Male Fertility Treatments
Causes of Male Infertilty
A common misconception is that an infertility problem usually lies with the female. The reality is that half of all infertile couples have a contributing male factor.
Vasectomy reversal is a surgical procedure to undo a vasectomy and when done by a skilled surgeon it is successful on most men.
Microsurgical testicular sperm extraction (microTESE) retrieves sperm from the seminiferous tubules of a male’s testes in men with non-obstructive azoospermia.
No-Scalpel, No-Needle Vasectomy
No–scalpel, no-needle vasectomy is the least invasive form of vasectomy, a safe and effective form of birth control for males who are confident they do not want to father a child in the future.
Semen analysis evaluates the quality and volume of a sperm in semen. It is one of the first steps to detect male infertility issues.
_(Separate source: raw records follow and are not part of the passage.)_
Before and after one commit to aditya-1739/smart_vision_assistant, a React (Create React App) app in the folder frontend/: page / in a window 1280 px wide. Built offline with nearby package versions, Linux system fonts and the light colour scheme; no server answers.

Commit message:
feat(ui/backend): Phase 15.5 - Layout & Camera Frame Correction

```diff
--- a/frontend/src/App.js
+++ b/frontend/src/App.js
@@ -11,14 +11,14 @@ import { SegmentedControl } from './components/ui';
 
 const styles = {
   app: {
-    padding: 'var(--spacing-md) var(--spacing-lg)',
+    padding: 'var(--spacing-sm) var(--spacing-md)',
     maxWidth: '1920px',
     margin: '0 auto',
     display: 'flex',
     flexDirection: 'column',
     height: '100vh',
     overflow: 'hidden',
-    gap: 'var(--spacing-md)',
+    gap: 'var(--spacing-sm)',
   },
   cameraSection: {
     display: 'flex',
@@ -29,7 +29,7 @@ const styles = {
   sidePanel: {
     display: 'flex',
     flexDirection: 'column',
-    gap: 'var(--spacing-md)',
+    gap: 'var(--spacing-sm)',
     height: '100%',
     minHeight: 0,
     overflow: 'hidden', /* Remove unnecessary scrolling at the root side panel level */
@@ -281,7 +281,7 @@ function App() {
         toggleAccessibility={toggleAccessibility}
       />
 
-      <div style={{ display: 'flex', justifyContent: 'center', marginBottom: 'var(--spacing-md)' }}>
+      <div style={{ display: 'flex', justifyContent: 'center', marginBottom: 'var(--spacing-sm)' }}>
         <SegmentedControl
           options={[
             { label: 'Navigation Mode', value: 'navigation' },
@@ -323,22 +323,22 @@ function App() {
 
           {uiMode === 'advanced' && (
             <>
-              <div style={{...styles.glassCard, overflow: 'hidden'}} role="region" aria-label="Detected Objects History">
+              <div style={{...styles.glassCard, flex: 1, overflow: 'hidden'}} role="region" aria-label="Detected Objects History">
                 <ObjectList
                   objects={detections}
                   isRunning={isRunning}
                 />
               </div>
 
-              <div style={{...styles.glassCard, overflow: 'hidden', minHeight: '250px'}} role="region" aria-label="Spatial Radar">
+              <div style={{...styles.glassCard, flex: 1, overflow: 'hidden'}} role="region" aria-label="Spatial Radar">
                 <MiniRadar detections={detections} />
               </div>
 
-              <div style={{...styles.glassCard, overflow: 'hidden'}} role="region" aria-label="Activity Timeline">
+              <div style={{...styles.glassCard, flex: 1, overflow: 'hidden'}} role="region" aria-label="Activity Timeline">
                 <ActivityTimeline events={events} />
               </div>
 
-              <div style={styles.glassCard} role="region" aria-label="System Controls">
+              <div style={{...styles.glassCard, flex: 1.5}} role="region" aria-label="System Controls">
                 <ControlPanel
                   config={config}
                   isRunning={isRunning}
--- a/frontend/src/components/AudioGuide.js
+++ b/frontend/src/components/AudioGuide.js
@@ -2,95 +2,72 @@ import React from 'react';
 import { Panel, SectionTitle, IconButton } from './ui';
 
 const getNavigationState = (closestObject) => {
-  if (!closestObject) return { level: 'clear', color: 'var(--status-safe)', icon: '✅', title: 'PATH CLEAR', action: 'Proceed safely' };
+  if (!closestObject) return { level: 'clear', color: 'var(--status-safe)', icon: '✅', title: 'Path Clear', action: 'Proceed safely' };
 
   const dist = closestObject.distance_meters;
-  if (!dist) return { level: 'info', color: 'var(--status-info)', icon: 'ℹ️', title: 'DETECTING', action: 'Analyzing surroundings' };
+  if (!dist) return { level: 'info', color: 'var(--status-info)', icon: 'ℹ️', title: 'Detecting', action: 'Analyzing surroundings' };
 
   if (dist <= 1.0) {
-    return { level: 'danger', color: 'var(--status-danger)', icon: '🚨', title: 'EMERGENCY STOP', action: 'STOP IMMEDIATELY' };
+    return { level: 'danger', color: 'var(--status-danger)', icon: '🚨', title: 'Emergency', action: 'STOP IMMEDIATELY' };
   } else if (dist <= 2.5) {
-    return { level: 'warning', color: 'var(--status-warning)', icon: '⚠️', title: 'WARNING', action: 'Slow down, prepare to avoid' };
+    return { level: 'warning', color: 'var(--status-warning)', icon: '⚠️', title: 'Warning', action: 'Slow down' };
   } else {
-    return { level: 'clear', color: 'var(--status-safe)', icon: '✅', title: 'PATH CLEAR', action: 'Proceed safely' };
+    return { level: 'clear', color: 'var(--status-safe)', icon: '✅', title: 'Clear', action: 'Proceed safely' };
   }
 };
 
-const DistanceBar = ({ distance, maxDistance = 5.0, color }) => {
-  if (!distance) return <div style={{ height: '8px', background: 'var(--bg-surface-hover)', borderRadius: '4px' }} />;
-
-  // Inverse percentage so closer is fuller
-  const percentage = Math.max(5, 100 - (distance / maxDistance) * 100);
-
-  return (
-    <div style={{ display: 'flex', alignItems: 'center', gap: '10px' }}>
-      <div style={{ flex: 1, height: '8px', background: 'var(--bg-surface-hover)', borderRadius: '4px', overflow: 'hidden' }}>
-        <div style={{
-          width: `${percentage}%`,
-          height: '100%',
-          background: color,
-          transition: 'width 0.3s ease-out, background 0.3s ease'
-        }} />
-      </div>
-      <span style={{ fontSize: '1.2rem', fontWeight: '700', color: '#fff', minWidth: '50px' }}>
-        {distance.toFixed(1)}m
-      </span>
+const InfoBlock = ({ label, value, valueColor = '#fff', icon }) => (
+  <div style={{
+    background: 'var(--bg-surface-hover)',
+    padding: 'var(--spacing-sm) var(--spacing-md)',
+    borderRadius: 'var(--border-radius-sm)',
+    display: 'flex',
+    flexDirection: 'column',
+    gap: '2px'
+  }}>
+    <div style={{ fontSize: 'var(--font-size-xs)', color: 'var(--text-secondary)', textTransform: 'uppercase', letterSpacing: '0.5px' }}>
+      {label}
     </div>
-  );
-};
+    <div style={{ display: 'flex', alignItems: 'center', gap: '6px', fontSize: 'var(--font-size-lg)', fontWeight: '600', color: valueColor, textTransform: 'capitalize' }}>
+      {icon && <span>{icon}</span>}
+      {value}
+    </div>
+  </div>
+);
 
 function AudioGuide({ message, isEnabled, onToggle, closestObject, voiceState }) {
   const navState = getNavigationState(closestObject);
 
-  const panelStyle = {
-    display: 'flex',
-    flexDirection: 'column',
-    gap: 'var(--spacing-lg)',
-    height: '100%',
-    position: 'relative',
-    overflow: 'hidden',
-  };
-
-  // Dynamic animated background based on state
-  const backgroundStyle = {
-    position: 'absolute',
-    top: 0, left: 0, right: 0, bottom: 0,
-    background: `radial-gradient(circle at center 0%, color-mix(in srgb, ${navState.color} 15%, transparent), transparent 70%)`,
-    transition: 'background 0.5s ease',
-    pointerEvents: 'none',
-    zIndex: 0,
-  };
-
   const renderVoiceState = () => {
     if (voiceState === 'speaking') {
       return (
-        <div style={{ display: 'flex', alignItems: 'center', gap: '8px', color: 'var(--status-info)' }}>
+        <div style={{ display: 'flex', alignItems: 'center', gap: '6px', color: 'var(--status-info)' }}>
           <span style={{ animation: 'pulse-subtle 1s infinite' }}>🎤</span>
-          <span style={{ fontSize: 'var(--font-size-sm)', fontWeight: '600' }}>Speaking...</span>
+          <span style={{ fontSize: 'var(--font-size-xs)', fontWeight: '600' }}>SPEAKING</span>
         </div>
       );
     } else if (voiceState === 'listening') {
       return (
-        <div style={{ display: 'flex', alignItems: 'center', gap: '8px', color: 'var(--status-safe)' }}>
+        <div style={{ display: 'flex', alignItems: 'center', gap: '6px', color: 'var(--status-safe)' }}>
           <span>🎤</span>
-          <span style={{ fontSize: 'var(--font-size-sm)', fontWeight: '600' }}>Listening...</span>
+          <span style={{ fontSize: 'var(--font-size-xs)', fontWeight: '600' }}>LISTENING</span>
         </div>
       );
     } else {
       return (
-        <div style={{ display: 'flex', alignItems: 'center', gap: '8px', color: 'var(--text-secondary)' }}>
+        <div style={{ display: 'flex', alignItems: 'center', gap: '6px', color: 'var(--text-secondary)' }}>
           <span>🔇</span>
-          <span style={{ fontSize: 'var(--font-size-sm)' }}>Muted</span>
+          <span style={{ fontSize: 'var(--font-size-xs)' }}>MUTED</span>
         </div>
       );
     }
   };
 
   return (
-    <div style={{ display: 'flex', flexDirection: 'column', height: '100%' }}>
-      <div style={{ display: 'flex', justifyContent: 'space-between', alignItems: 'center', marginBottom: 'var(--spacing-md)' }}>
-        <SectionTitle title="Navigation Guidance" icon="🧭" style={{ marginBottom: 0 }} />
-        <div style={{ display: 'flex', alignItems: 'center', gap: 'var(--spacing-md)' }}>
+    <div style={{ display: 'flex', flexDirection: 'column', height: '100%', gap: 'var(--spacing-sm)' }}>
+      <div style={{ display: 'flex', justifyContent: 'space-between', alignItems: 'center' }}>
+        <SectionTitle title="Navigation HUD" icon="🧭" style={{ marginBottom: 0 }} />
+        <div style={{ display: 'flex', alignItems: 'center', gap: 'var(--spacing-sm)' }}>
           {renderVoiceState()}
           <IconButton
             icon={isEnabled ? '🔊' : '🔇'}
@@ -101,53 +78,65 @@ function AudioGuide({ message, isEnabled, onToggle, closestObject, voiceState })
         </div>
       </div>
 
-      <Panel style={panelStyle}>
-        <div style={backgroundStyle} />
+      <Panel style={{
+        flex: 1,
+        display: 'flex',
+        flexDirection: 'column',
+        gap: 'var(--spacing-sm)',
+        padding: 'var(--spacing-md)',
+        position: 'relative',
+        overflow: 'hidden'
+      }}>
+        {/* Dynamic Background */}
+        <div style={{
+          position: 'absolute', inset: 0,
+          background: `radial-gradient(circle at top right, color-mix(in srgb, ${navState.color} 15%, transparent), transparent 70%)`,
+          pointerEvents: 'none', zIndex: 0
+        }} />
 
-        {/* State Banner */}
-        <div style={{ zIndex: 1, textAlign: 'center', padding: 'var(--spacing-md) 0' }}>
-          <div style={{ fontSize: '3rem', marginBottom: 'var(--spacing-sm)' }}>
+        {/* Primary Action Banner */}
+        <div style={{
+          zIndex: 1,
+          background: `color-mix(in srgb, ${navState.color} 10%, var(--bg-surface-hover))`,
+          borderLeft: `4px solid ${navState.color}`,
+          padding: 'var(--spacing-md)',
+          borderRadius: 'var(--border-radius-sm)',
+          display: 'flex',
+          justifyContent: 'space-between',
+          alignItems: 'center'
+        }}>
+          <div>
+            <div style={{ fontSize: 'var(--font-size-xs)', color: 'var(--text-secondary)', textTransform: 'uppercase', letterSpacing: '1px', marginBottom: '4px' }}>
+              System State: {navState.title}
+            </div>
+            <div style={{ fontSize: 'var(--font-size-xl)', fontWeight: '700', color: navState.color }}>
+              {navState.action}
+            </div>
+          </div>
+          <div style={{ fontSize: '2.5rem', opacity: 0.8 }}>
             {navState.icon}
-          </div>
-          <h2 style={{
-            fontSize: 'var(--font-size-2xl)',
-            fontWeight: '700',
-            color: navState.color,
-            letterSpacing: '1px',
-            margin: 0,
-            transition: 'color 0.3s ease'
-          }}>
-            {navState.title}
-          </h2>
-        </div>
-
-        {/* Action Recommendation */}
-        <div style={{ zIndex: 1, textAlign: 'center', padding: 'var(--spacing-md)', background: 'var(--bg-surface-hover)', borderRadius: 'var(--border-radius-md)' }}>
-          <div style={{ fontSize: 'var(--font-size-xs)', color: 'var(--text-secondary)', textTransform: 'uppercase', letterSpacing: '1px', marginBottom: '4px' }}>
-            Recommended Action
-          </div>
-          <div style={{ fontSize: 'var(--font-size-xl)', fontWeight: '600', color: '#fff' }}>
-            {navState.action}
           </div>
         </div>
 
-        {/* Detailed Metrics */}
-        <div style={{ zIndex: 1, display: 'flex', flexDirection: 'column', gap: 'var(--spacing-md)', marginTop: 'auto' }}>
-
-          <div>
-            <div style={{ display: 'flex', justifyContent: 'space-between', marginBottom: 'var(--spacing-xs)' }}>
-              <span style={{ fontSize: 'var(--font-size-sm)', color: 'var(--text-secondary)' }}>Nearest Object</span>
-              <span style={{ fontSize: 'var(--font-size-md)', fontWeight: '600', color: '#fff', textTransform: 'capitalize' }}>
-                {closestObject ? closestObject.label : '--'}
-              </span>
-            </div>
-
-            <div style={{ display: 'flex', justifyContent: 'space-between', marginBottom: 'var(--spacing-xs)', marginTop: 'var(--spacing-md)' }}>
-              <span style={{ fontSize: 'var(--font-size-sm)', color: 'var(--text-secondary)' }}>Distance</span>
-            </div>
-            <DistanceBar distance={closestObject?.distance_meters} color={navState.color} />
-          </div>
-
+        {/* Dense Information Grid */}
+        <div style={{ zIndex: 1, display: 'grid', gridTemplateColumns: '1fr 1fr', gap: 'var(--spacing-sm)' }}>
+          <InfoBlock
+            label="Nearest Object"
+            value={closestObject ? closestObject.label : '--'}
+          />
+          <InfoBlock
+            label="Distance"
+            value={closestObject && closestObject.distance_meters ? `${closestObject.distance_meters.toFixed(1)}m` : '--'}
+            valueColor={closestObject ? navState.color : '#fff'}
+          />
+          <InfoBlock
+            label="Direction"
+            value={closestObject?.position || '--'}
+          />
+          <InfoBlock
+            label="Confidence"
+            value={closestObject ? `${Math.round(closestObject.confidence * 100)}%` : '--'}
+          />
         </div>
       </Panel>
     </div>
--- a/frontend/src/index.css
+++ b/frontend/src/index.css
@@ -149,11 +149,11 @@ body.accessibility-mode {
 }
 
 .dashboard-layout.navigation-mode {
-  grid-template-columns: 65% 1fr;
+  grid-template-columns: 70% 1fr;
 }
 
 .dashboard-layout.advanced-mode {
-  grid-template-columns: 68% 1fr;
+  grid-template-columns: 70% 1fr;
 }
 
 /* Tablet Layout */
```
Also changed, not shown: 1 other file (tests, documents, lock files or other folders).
Azoospermia & Abnormal Semen Quality
Azoospermia is the absence of sperm in the ejaculate. Abnormal semen quality in ejaculate refers to quality issues with sperm in the semen that can make the sperm unable to achieve fertilization of an egg.
A varicocele is a dilated vein within the scrotum which holds and protects the testicles. It can occur in one or both testicles and can cause male infertility.
Ejaculatory dysfunction is among the most common sexual disorders but there are many solutions, including medications, assistive neurostimulatory methods, and surgical sperm retrieval.
Sperm selection can separate highly motile, normal sperm from those of lower quality which is critical for fertility treatments such as intrauterine insemination (IUI), in vitro fertilization (IVF), or intracytoplasmic sperm injection (ICSI).
Sperm retrieval (harvesting) is done to find and retrieve sperm from the testis or epididymis in men who want to achieve pregnancy but have no sperm in their ejaculate.